Energy East pipeline cost up to $15.7B as TransCanada makes 700 route changes

TransCanada Corp. has filed an amended application and cost estimate for the Energy East pipeline project.

Calgary-based company makes adjustments in response to environmental concerns

TransCanada CEO Russ Girling talks about the Energy East pipeline.
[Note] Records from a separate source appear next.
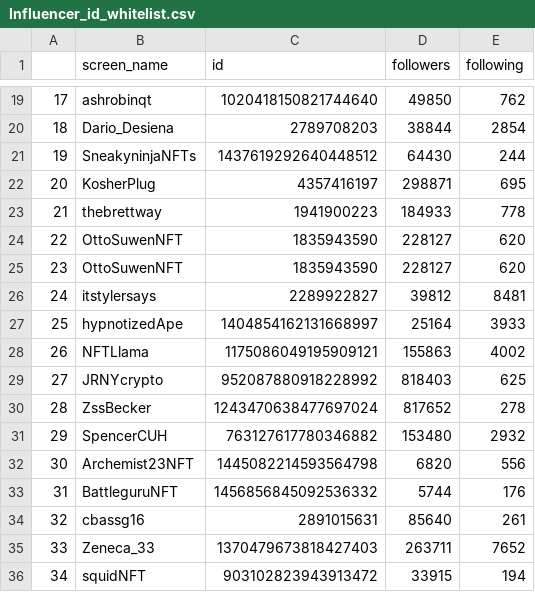
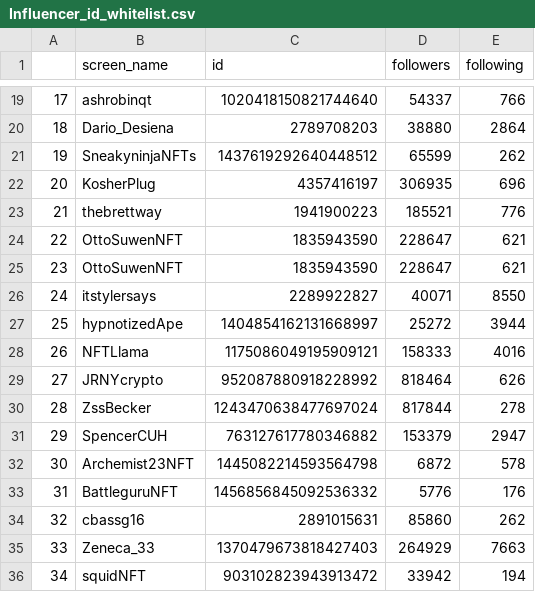
Before and after one commit to leslie-dees/pure_alpha, a CSV file: Influencer_id_whitelist.csv, drawn as a sheet; only a part is shown, gaps mark what is left out; the diff covers the shown part only.

Commit message:
Increased max rate for following lists

```diff
--- a/Influencer_id_whitelist.csv
+++ b/Influencer_id_whitelist.csv
@@ -19,18 +19,18 @@
-17,ashrobinqt,1020418150821744640,49850,762
-18,Dario_Desiena,2789708203,38844,2854
-19,SneakyninjaNFTs,1437619292640448512,64430,244
-20,KosherPlug,4357416197,298871,695
-21,thebrettway,1941900223,184933,778
-22,OttoSuwenNFT,1835943590,228127,620
-23,OttoSuwenNFT,1835943590,228127,620
-24,itstylersays,2289922827,39812,8481
-25,hypnotizedApe,1404854162131668997,25164,3933
-26,NFTLlama,1175086049195909121,155863,4002
-27,JRNYcrypto,952087880918228992,818403,625
-28,ZssBecker,1243470638477697024,817652,278
-29,SpencerCUH,763127617780346882,153480,2932
-30,Archemist23NFT,1445082214593564798,6820,556
-31,BattleguruNFT,1456856845092536332,5744,176
-32,cbassg16,2891015631,85640,261
-33,Zeneca_33,1370479673818427403,263711,7652
-34,squidNFT,903102823943913472,33915,194
+17,ashrobinqt,1020418150821744640,54337,766
+18,Dario_Desiena,2789708203,38880,2864
+19,SneakyninjaNFTs,1437619292640448512,65599,262
+20,KosherPlug,4357416197,306935,696
+21,thebrettway,1941900223,185521,776
+22,OttoSuwenNFT,1835943590,228647,621
+23,OttoSuwenNFT,1835943590,228647,621
+24,itstylersays,2289922827,40071,8550
+25,hypnotizedApe,1404854162131668997,25272,3944
+26,NFTLlama,1175086049195909121,158333,4016
+27,JRNYcrypto,952087880918228992,818464,626
+28,ZssBecker,1243470638477697024,817844,278
+29,SpencerCUH,763127617780346882,153379,2947
+30,Archemist23NFT,1445082214593564798,6872,578
+31,BattleguruNFT,1456856845092536332,5776,176
+32,cbassg16,2891015631,85860,262
+33,Zeneca_33,1370479673818427403,264929,7663
+34,squidNFT,903102823943913472,33942,194
```
Also changed, not shown: 65 edited cells elsewhere in this file, 2 other files.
On Thursday the company announced almost 700 changes to its plan and a new projected price of $15.7 billion. (Jeff McIntosh/Canadian Press)

TransCanada Corp.has filed an amended application and cost estimate for the Energy East pipeline project.

The Calgary-based company says the filing with the National Energy Board makes nearly 700 changes to the route in response to concerns about environmentally sensitive areas.

"We're addressing those concerns, whether it be the types of water crossings, the technologies we use in terms of horizontal directional drilling, to make the demonstration that we are listening and that we are intent on building the safest and most reliable project possible," said company spokesman Tim Duboyce. 

The proposed pipeline would take Alberta crude to an Irving Oil refinery in Saint John, New Brunswick.

The project would include the existing TransCanada pipeline as far east as Montreal plus new pipeline through Quebec.

TransCanada already signalled last month that it was prepared to make changes to the Energy East proposal, when it confirmed there would be no export terminal built in Quebec due to opposition to the environmental risks.

The project had been estimated to cost $12 billion but TransCanada now estimates the cost at $15.7 billion — not counting the value of existing pipeline assets that will be used for part of Energy East. 

If the NEB gives approval, the company would like to start construction in 2018 and have the pipeline in service in 2020.

Calgary Mayor Naheed Nenshi weighed in on the issue on Wednesday, calling on government officials to get on with approving both Energy East and the Northern Gateway pipelines.

"Certainly I appreciate what the federal and provincial governments are trying to do, but I also remind them that there are two pipelines that are entirely within federal jurisdiction to approve," he said.